Information shown >>
=== Section Start ===
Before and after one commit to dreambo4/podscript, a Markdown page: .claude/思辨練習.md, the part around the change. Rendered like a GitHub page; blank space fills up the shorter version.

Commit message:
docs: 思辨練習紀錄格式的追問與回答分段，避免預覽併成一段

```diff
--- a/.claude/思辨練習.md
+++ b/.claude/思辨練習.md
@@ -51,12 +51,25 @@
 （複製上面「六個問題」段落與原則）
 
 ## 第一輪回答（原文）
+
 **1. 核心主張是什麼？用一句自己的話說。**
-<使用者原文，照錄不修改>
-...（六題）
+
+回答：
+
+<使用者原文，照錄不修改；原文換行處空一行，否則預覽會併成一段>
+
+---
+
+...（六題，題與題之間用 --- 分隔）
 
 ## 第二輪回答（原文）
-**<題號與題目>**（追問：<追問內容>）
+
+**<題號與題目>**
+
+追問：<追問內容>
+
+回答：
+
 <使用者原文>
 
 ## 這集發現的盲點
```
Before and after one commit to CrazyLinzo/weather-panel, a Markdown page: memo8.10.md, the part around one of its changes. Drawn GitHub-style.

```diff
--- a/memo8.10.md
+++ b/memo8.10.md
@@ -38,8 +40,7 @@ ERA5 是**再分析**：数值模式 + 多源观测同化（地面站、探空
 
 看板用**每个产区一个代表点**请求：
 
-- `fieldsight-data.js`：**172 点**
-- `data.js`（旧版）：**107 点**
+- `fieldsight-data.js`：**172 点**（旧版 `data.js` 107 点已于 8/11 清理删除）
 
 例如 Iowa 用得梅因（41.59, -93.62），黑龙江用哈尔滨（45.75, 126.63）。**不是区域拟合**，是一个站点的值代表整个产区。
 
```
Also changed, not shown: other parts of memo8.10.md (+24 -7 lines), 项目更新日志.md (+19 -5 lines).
=== Section End ===
Exercise objective >>
The word "claude" appears in some of the lines above. Copy those lines.

Output >>
Before and after one commit to dreambo4/podscript, a Markdown page: .claude/思辨練習.md, the part around the change. Rendered like a GitHub page; blank space fills up the shorter version.
--- a/.claude/思辨練習.md
+++ b/.claude/思辨練習.md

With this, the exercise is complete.